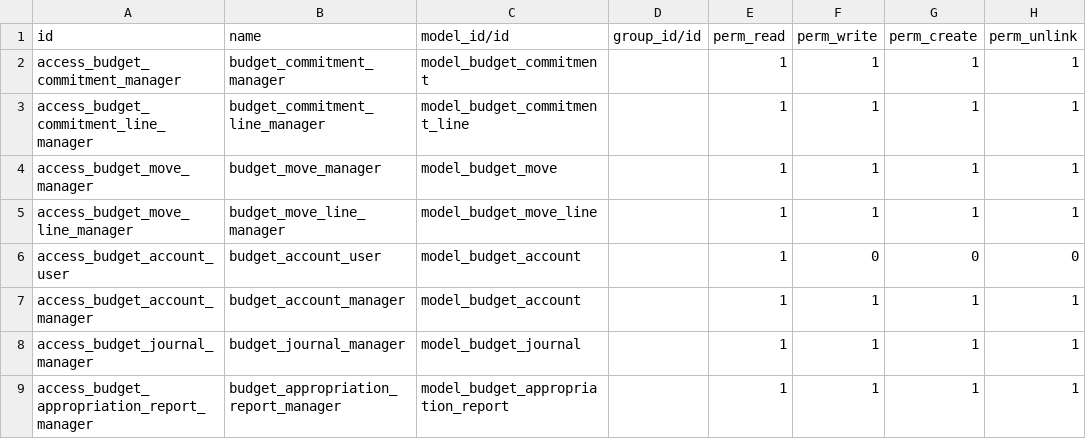
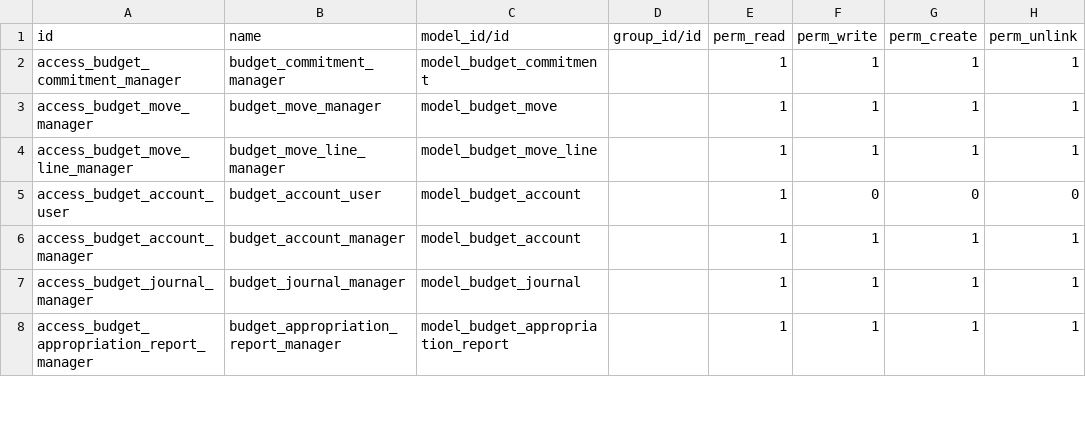
Before and after one commit to Aginix/kmitl, a CSV file: budget/security/ir.model.access.csv, drawn as a sheet; only a part is shown; the diff names each change by its address in the sheet, - before the commit and + after, or states it on an @@ line.

```diff
--- a/budget/security/ir.model.access.csv
+++ b/budget/security/ir.model.access.csv
-row 3: access_budget_commitment_line_manager | budget_commitment_line_manager | model_budget_commitment_line |  | 1 | 1 | 1 | 1
```
Also changed, not shown: 4 other files.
□ □ □
**Task instructions**
Make a copy of each line in the records above that has the word "shown".

**Written response**
Before and after one commit to Aginix/kmitl, a CSV file: budget/security/ir.model.access.csv, drawn as a sheet; only a part is shown; the diff names each change by its address in the sheet, - before the commit and + after, or states it on an @@ line.
Also changed, not shown: 4 other files.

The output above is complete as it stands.